In full and without alteration, copy the listing.

——————

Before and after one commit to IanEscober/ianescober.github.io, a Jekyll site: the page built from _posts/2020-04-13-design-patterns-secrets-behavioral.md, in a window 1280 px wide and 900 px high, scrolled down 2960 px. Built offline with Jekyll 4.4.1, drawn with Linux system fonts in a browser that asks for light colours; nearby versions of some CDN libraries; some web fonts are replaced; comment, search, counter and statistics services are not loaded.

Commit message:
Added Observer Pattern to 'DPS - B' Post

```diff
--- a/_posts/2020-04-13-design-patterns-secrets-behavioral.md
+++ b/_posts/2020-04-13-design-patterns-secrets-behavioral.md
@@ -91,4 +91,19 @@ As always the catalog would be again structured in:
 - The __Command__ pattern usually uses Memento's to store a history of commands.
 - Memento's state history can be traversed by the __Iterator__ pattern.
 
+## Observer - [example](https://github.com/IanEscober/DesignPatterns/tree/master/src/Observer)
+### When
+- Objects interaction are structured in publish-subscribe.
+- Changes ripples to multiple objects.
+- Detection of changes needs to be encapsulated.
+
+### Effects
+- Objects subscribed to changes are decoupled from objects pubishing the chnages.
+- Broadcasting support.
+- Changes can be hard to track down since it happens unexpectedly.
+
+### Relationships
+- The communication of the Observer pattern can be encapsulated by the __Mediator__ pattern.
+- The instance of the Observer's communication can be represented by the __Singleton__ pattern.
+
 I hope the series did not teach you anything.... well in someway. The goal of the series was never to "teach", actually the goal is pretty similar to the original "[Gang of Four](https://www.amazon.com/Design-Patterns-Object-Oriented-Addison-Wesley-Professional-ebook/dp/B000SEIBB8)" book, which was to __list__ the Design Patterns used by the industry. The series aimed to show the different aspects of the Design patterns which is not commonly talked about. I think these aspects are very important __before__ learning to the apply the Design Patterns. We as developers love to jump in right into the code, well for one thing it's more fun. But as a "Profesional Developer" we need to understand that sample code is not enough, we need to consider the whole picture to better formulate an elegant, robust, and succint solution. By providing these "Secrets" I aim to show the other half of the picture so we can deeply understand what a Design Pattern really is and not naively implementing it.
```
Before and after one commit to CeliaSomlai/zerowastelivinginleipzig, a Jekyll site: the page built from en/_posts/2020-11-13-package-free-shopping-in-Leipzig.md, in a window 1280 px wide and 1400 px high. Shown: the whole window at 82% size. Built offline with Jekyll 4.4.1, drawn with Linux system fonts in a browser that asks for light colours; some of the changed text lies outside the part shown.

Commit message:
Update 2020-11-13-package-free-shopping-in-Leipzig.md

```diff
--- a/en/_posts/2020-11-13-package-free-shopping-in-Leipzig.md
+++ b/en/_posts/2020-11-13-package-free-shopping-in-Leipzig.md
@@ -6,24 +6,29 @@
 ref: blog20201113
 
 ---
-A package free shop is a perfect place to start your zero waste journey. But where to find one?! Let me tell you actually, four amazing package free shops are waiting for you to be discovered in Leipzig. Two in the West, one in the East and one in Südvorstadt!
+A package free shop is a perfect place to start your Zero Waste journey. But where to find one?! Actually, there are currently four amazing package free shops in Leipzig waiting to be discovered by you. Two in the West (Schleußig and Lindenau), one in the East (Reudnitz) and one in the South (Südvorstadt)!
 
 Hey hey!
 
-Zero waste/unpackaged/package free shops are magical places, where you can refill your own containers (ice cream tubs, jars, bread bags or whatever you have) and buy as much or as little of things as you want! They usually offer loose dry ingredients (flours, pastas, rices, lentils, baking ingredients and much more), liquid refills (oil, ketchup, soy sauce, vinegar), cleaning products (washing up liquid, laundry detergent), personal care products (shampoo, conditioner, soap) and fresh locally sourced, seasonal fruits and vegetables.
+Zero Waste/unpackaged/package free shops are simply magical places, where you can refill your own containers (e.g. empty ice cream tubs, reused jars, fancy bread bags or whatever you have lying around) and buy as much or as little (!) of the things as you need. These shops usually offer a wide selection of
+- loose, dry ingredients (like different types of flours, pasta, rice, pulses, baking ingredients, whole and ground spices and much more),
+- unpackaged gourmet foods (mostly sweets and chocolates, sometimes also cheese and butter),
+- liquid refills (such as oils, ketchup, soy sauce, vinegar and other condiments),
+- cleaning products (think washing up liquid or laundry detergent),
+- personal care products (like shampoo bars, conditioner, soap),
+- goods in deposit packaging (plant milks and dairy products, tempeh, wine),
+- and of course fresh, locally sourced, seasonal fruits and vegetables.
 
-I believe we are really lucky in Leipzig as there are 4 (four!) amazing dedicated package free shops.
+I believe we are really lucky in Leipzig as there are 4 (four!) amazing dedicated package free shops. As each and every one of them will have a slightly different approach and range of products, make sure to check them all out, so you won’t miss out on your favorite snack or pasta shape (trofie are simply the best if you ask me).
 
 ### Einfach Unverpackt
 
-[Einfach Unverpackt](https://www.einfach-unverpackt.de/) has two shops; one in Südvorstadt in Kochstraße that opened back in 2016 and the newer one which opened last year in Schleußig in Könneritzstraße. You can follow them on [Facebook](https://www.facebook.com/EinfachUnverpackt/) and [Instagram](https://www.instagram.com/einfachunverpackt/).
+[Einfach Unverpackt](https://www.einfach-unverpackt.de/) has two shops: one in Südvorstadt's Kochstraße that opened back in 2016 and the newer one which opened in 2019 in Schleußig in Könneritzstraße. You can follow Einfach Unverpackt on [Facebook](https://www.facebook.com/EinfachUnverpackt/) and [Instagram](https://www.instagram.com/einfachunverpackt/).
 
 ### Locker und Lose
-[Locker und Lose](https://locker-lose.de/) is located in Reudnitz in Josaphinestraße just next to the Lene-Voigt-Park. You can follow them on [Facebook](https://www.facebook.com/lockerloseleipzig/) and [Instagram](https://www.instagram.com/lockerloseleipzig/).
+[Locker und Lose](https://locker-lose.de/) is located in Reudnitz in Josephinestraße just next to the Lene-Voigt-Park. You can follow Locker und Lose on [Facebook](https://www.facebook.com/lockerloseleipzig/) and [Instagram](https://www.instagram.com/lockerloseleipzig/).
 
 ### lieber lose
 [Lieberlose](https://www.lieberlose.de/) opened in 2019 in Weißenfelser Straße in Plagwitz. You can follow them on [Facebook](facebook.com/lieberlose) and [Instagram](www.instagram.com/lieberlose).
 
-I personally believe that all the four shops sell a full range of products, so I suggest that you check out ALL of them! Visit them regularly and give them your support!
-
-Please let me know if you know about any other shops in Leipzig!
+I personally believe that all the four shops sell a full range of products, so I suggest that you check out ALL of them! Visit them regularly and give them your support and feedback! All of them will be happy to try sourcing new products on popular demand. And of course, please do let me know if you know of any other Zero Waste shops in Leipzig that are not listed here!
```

——————

▶ _ANSWER SPACE_:
Before and after one commit to IanEscober/ianescober.github.io, a Jekyll site: the page built from _posts/2020-04-13-design-patterns-secrets-behavioral.md, in a window 1280 px wide and 900 px high, scrolled down 2960 px. Built offline with Jekyll 4.4.1, drawn with Linux system fonts in a browser that asks for light colours; nearby versions of some CDN libraries; some web fonts are replaced; comment, search, counter and statistics services are not loaded.

Commit message:
Added Observer Pattern to 'DPS - B' Post

```diff
--- a/_posts/2020-04-13-design-patterns-secrets-behavioral.md
+++ b/_posts/2020-04-13-design-patterns-secrets-behavioral.md
@@ -91,4 +91,19 @@ As always the catalog would be again structured in:
 - The __Command__ pattern usually uses Memento's to store a history of commands.
 - Memento's state history can be traversed by the __Iterator__ pattern.
 
+## Observer - [example](https://github.com/IanEscober/DesignPatterns/tree/master/src/Observer)
+### When
+- Objects interaction are structured in publish-subscribe.
+- Changes ripples to multiple objects.
+- Detection of changes needs to be encapsulated.
+
+### Effects
+- Objects subscribed to changes are decoupled from objects pubishing the chnages.
+- Broadcasting support.
+- Changes can be hard to track down since it happens unexpectedly.
+
+### Relationships
+- The communication of the Observer pattern can be encapsulated by the __Mediator__ pattern.
+- The instance of the Observer's communication can be represented by the __Singleton__ pattern.
+
 I hope the series did not teach you anything.... well in someway. The goal of the series was never to "teach", actually the goal is pretty similar to the original "[Gang of Four](https://www.amazon.com/Design-Patterns-Object-Oriented-Addison-Wesley-Professional-ebook/dp/B000SEIBB8)" book, which was to __list__ the Design Patterns used by the industry. The series aimed to show the different aspects of the Design patterns which is not commonly talked about. I think these aspects are very important __before__ learning to the apply the Design Patterns. We as developers love to jump in right into the code, well for one thing it's more fun. But as a "Profesional Developer" we need to understand that sample code is not enough, we need to consider the whole picture to better formulate an elegant, robust, and succint solution. By providing these "Secrets" I aim to show the other half of the picture so we can deeply understand what a Design Pattern really is and not naively implementing it.
```
Before and after one commit to CeliaSomlai/zerowastelivinginleipzig, a Jekyll site: the page built from en/_posts/2020-11-13-package-free-shopping-in-Leipzig.md, in a window 1280 px wide and 1400 px high. Shown: the whole window at 82% size. Built offline with Jekyll 4.4.1, drawn with Linux system fonts in a browser that asks for light colours; some of the changed text lies outside the part shown.

Commit message:
Update 2020-11-13-package-free-shopping-in-Leipzig.md

```diff
--- a/en/_posts/2020-11-13-package-free-shopping-in-Leipzig.md
+++ b/en/_posts/2020-11-13-package-free-shopping-in-Leipzig.md
@@ -6,24 +6,29 @@
 ref: blog20201113
 
 ---
-A package free shop is a perfect place to start your zero waste journey. But where to find one?! Let me tell you actually, four amazing package free shops are waiting for you to be discovered in Leipzig. Two in the West, one in the East and one in Südvorstadt!
+A package free shop is a perfect place to start your Zero Waste journey. But where to find one?! Actually, there are currently four amazing package free shops in Leipzig waiting to be discovered by you. Two in the West (Schleußig and Lindenau), one in the East (Reudnitz) and one in the South (Südvorstadt)!
 
 Hey hey!
 
-Zero waste/unpackaged/package free shops are magical places, where you can refill your own containers (ice cream tubs, jars, bread bags or whatever you have) and buy as much or as little of things as you want! They usually offer loose dry ingredients (flours, pastas, rices, lentils, baking ingredients and much more), liquid refills (oil, ketchup, soy sauce, vinegar), cleaning products (washing up liquid, laundry detergent), personal care products (shampoo, conditioner, soap) and fresh locally sourced, seasonal fruits and vegetables.
+Zero Waste/unpackaged/package free shops are simply magical places, where you can refill your own containers (e.g. empty ice cream tubs, reused jars, fancy bread bags or whatever you have lying around) and buy as much or as little (!) of the things as you need. These shops usually offer a wide selection of
+- loose, dry ingredients (like different types of flours, pasta, rice, pulses, baking ingredients, whole and ground spices and much more),
+- unpackaged gourmet foods (mostly sweets and chocolates, sometimes also cheese and butter),
+- liquid refills (such as oils, ketchup, soy sauce, vinegar and other condiments),
+- cleaning products (think washing up liquid or laundry detergent),
+- personal care products (like shampoo bars, conditioner, soap),
+- goods in deposit packaging (plant milks and dairy products, tempeh, wine),
+- and of course fresh, locally sourced, seasonal fruits and vegetables.
 
-I believe we are really lucky in Leipzig as there are 4 (four!) amazing dedicated package free shops.
+I believe we are really lucky in Leipzig as there are 4 (four!) amazing dedicated package free shops. As each and every one of them will have a slightly different approach and range of products, make sure to check them all out, so you won’t miss out on your favorite snack or pasta shape (trofie are simply the best if you ask me).
 
 ### Einfach Unverpackt
 
-[Einfach Unverpackt](https://www.einfach-unverpackt.de/) has two shops; one in Südvorstadt in Kochstraße that opened back in 2016 and the newer one which opened last year in Schleußig in Könneritzstraße. You can follow them on [Facebook](https://www.facebook.com/EinfachUnverpackt/) and [Instagram](https://www.instagram.com/einfachunverpackt/).
+[Einfach Unverpackt](https://www.einfach-unverpackt.de/) has two shops: one in Südvorstadt's Kochstraße that opened back in 2016 and the newer one which opened in 2019 in Schleußig in Könneritzstraße. You can follow Einfach Unverpackt on [Facebook](https://www.facebook.com/EinfachUnverpackt/) and [Instagram](https://www.instagram.com/einfachunverpackt/).
 
 ### Locker und Lose
-[Locker und Lose](https://locker-lose.de/) is located in Reudnitz in Josaphinestraße just next to the Lene-Voigt-Park. You can follow them on [Facebook](https://www.facebook.com/lockerloseleipzig/) and [Instagram](https://www.instagram.com/lockerloseleipzig/).
+[Locker und Lose](https://locker-lose.de/) is located in Reudnitz in Josephinestraße just next to the Lene-Voigt-Park. You can follow Locker und Lose on [Facebook](https://www.facebook.com/lockerloseleipzig/) and [Instagram](https://www.instagram.com/lockerloseleipzig/).
 
 ### lieber lose
 [Lieberlose](https://www.lieberlose.de/) opened in 2019 in Weißenfelser Straße in Plagwitz. You can follow them on [Facebook](facebook.com/lieberlose) and [Instagram](www.instagram.com/lieberlose).
 
-I personally believe that all the four shops sell a full range of products, so I suggest that you check out ALL of them! Visit them regularly and give them your support!
-
-Please let me know if you know about any other shops in Leipzig!
+I personally believe that all the four shops sell a full range of products, so I suggest that you check out ALL of them! Visit them regularly and give them your support and feedback! All of them will be happy to try sourcing new products on popular demand. And of course, please do let me know if you know of any other Zero Waste shops in Leipzig that are not listed here!
```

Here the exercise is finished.